Aim of the task.
Where a line in the records holds "content", count it once; return only the final number.

Exercise input.
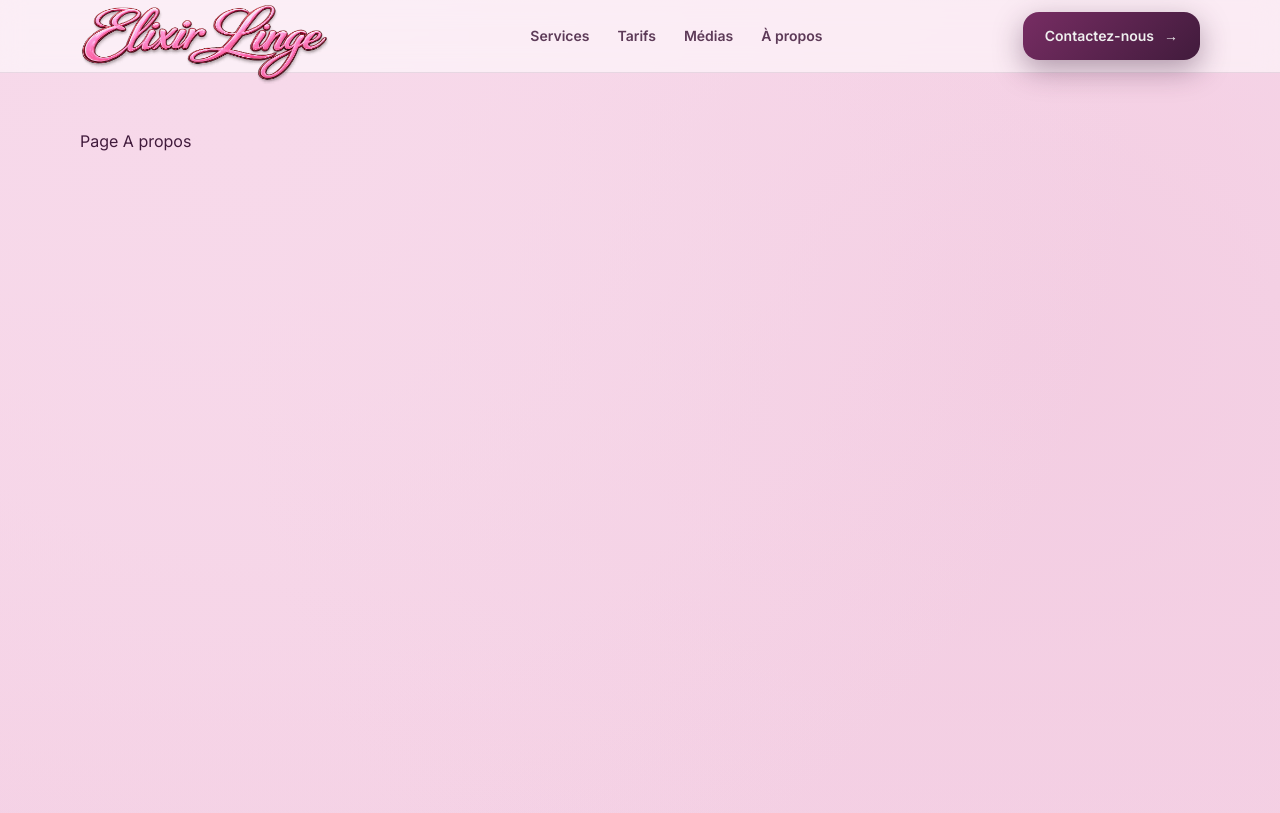
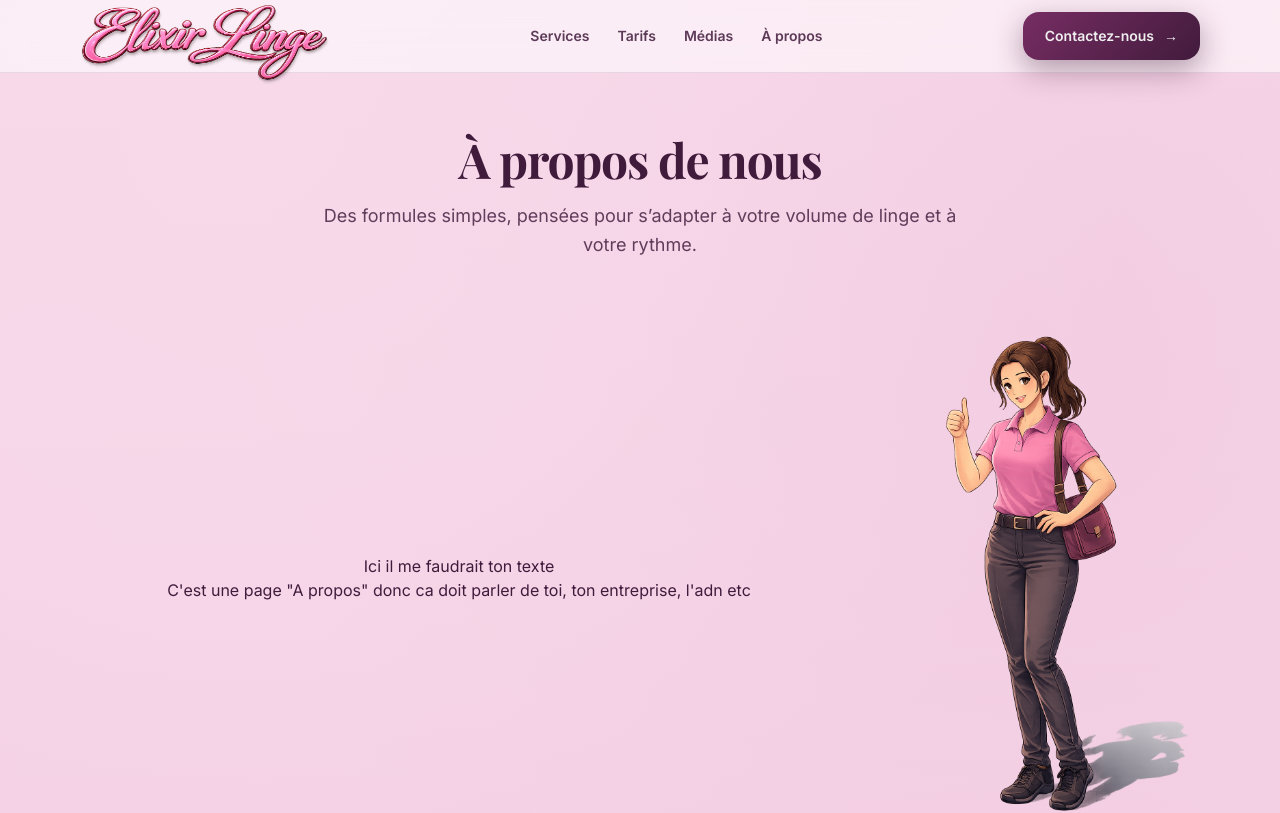
Before and after one commit to TURPINJonathan/Elixir_linge, a Next.js app in the folder front/: page /a-propos in a window 1280 px wide. Shown: the top 813 px of the page. Built offline with nearby package versions, Linux system fonts and the light colour scheme; a web font is replaced by a local one.

Commit message:
about page WIP

```diff
--- a/front/app/a-propos/page.tsx
+++ b/front/app/a-propos/page.tsx
@@ -1,11 +1,39 @@
+import Image from "next/image";
+
 export default function AboutPage() {
   return (
     <>
       <section>
-        <div className="mx-auto w-full max-w-6xl px-4 pb-16 pt-10 md:pb-26 md:pt-14">
-          <h1>Page A propos</h1>
+        <div className="mx-auto flex w-full max-w-6xl flex-col items-center gap-3 px-4 pb-12 pt-10 text-center md:pb-14 md:pt-14">
+          <h1 className="font-display text-4xl font-bold leading-tight tracking-tight text-[var(--text)] md:text-5xl">
+            À propos de nous
+          </h1>
+
+          <p className="mx-auto max-w-2xl font-body text-base leading-relaxed text-[rgba(65,27,60,0.82)] md:text-lg">
+            Des formules simples, pensées pour s’adapter à votre volume de linge et à votre rythme.
+          </p>
         </div>
       </section>
+
+      <section>
+        <div className="mx-auto flex w-full max-w-6xl flex-row flex-wrap items-center justify-center gap-3 px-4 text-center">
+          <div className="flex-1 basis-[350px]">
+            <p>Ici il me faudrait ton texte</p>
+            <p>C'est une page "A propos" donc ca doit parler de toi, ton entreprise, l'adn etc</p>
+          </div>
+          <div className="flex-1 flex-none basis-[350px] flex justify-center items-center">
+            <Image
+              src='/about_lady.webp'
+              alt="Illustration d'une dame faisant un signe de la main"
+              width={350}
+              height={250}
+              className="object-cover"
+            />
+          </div>
+        </div>
+      </section>
+
+
     </>
   );
 }
```
Also changed, not shown: front/public/about_lady.webp (added).
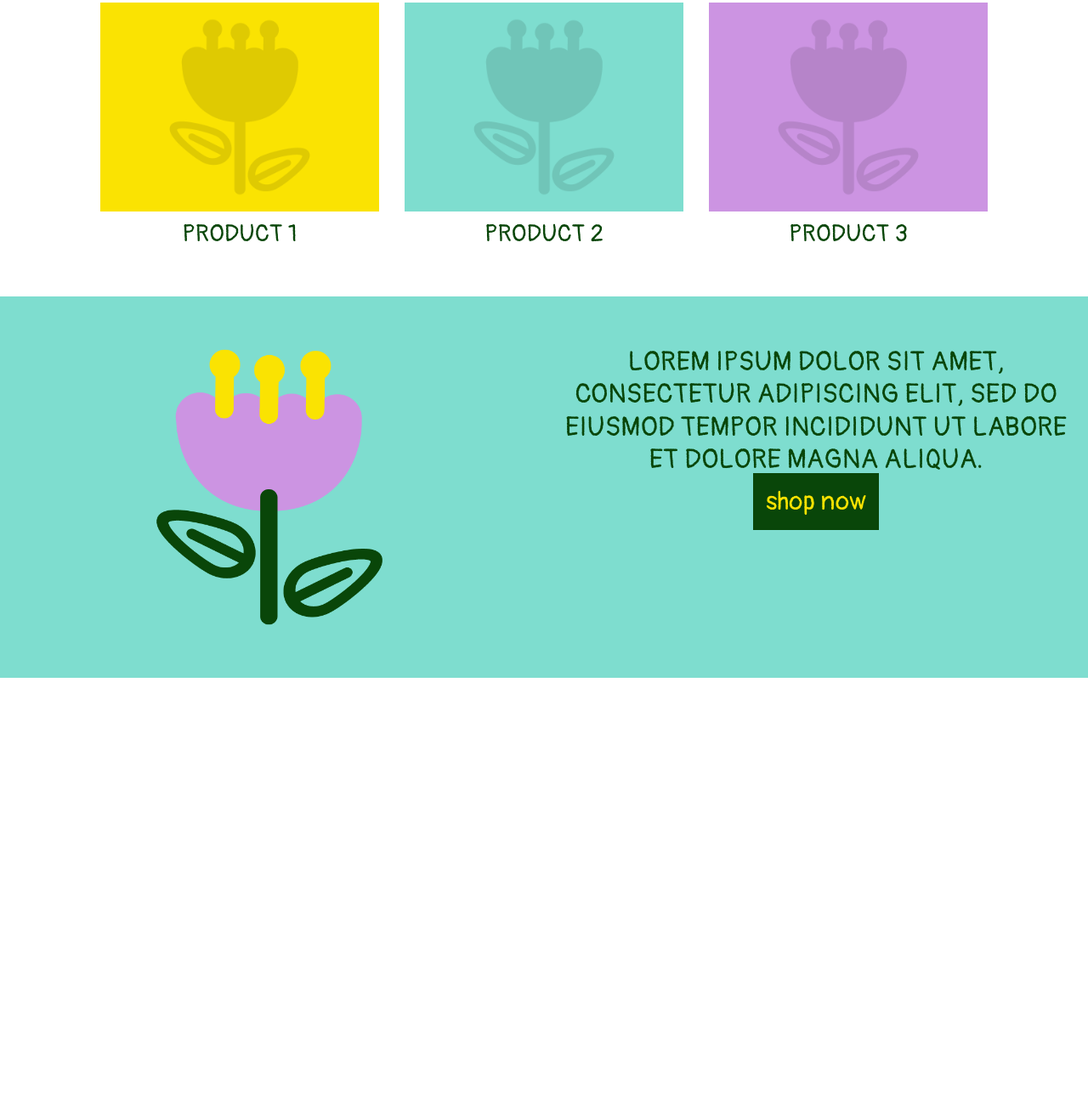
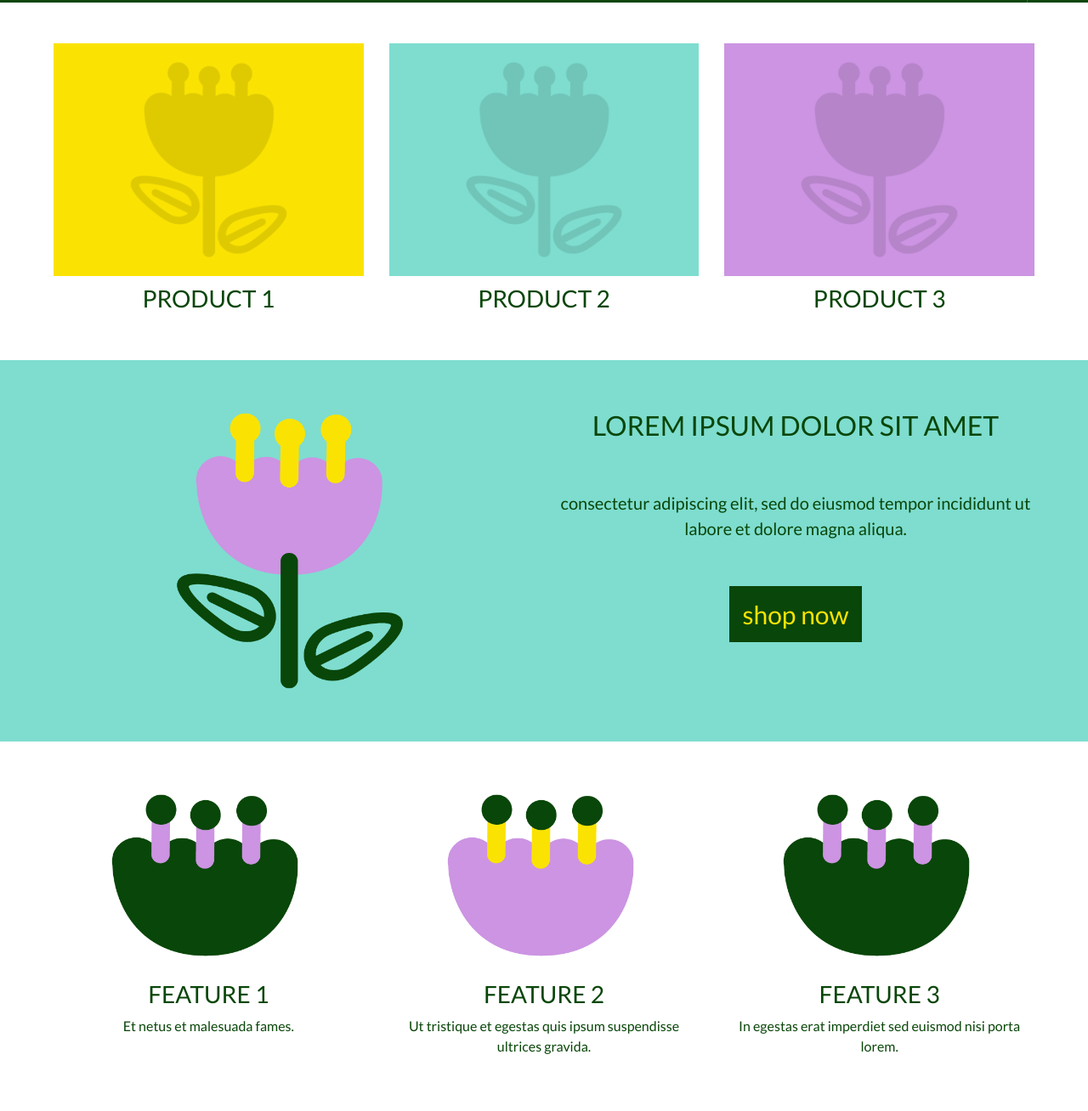
Before and after one commit to lapardo/laura-bootstrap, a plain HTML site: page index.html in a window 1280 px wide. Shown: the part 897-2205 px from the top of the page at 85% size. Before the commit the page ends 1695 px from the top, so only its background shows below. Drawn offline with Linux system fonts and the light colour scheme.

Commit message:
changed to single container added features
some utility classes

```diff
--- a/css/styles.css
+++ b/css/styles.css
@@ -8,13 +8,24 @@ purple: #CC94E2;
 */
 
 body {
-	font-family: 'Pangolin', cursive;
+	font-family: 'Lato', sans-serif;
 	color: #094609;
 }
 
 h1, h2, h3 {
 	text-transform: uppercase;
 	padding-top: 10px;
+}
+
+.button {
+	background: #094609;
+	padding: 15px;
+	color: #FAE302;
+	font-size: 30px;
+}
+
+.button:hover {
+	color: #7EDDCF;
 }
 
 .logo {
@@ -32,6 +43,7 @@ nav {
 .nav-link {
 	color: #094609;
 	font-size: 20px;
+	text-transform: uppercase;
 }
 
 .nav-link:hover {
@@ -54,16 +66,10 @@ nav {
 	width: 300px;
 }
 
-.content-shop h2 {
+.content-shop p {
+	font-size: 20px;
 }
 
-.button {
-	background: #094609;
-	padding: 15px;
-	color: #FAE302;
-	font-size: 30px;
+.feature img {
+	width: 300px;
 }
-
-.button:hover {
-	color: #7EDDCF;
-}
--- a/index.html
+++ b/index.html
@@ -13,14 +13,14 @@
 
 	<!-- fotns -->
 	<link rel="preconnect" href="https://fonts.gstatic.com">
-	 <link href="https://fonts.googleapis.com/css2?family=Pangolin&display=swap" rel="stylesheet">
+	<link href="https://fonts.googleapis.com/css2?family=Lato:ital,wght@0,400;0,700;1,400&display=swap" rel="stylesheet">
 
   <title>Laura's Bootstrap</title>
   </head>
   <body>
 
 	<!-- logo start -->
-	<div class="container-fluid logo">
+	<div class="container-fluid logo py-4">
 		<img src="images/logo.png" class="img-fluid mx-auto d-block" alt="">
 	</div>
 	<!-- logo end -->
@@ -63,7 +63,6 @@
 	</nav>
 	<!-- navigation end -->
 
-
 	<!-- header start -->
 	 <header>
 	 <div id="carouselExampleSlidesOnly" class="carousel slide" data-ride="carousel">
@@ -81,41 +80,56 @@
 	</div>
 	  </header>
 	<!-- header end -->
-
+	<!-- main container starts -->
+	<div class="container-fluid">
 		<!-- products start -->
-	  <div class="container p-5 products">
-		  <div class="row">
-			  <div class="col-md-4">
+		<div class="row products p-5">
+			<div class="col-md-4 text-center">
 				<img src="images/product-01.png" class="img-fluid" alt="">
 				<h3>product 1</h3>
 			</div>
-			  <div class="col-md-4">
+			<div class="col-md-4 text-center">
 				<img src="images/product-02.png" class="img-fluid" alt="">
 				<h3>product 2</h3>
 			</div>
-			  <div class="col-md-4">
+			<div class="col-md-4 text-center">
 				<img src="images/product-03.png" class="img-fluid" alt="">
 				<h3>product 3</h3>
-			  </div>
 			</div>
 		</div>
 		<!-- products end -->
 
 		<!-- content shop start -->
-	  <div class="container-fluid py-5 content-shop">
-		  <div class="row">
-			  <div class="col-6">
-				<img src="images/content-shop.png" class="mx-auto d-block" alt="flower">
+		<div class="row content-shop p-5">
+			<div class="col-6 text-center">
+				<img src="images/content-shop.png" alt="flower">
 			</div>
 			<div class="col-6 text-center">
-				  <h2>Lorem ipsum dolor sit amet, consectetur adipiscing elit, sed do eiusmod tempor incididunt ut labore et dolore magna aliqua.</h2>
+				<h2>Lorem ipsum dolor sit amet</h2>
+				<p class="py-5">consectetur adipiscing elit, sed do eiusmod tempor incididunt ut labore et dolore magna aliqua.</p>
 				<a href="shop.html" class="button">shop now</a>
-			  </div>
 			</div>
 		</div>
 		<!-- content shop end -->
 
 		<!-- feature start -->
+		<div class="row feature p-5">
+			<div class="col-md-4 text-center">
+				<img src="images/feature-01.png" class="img-fluid" alt="">
+				<h3>feature 1</h3>
+				<p>Et netus et malesuada fames.</p>
+			</div>
+			<div class="col-md-4 text-center">
+				<img src="images/feature-02.png" class="img-fluid" alt="">
+				<h3>feature 2</h3>
+				<p>Ut tristique et egestas quis ipsum suspendisse ultrices gravida.</p>
+			</div>
+			<div class="col-md-4 text-center">
+				<img src="images/feature-01.png" class="img-fluid" alt="">
+				<h3>feature 3</h3>
+				<p>In egestas erat imperdiet sed euismod nisi porta lorem.</p>
+			</div>
+		</div>
 		<!-- featyre end -->
 
 		<!-- content values start -->
@@ -127,6 +141,9 @@
 		<!-- footer start -->
 		<!-- footers end -->
 
+	<!-- main container ends -->
+	</div>
+
     <!-- Option 1: jQuery and Bootstrap Bundle (includes Popper) -->
     <script src="js/jquery-3.4.1.slim.min.js"></script>
     <script src="js/bootstrap.bundle.min.js"></script>
```
Also changed, not shown: 1 other file. Lines whose indentation alone changed are shown as unchanged.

Answer box.
9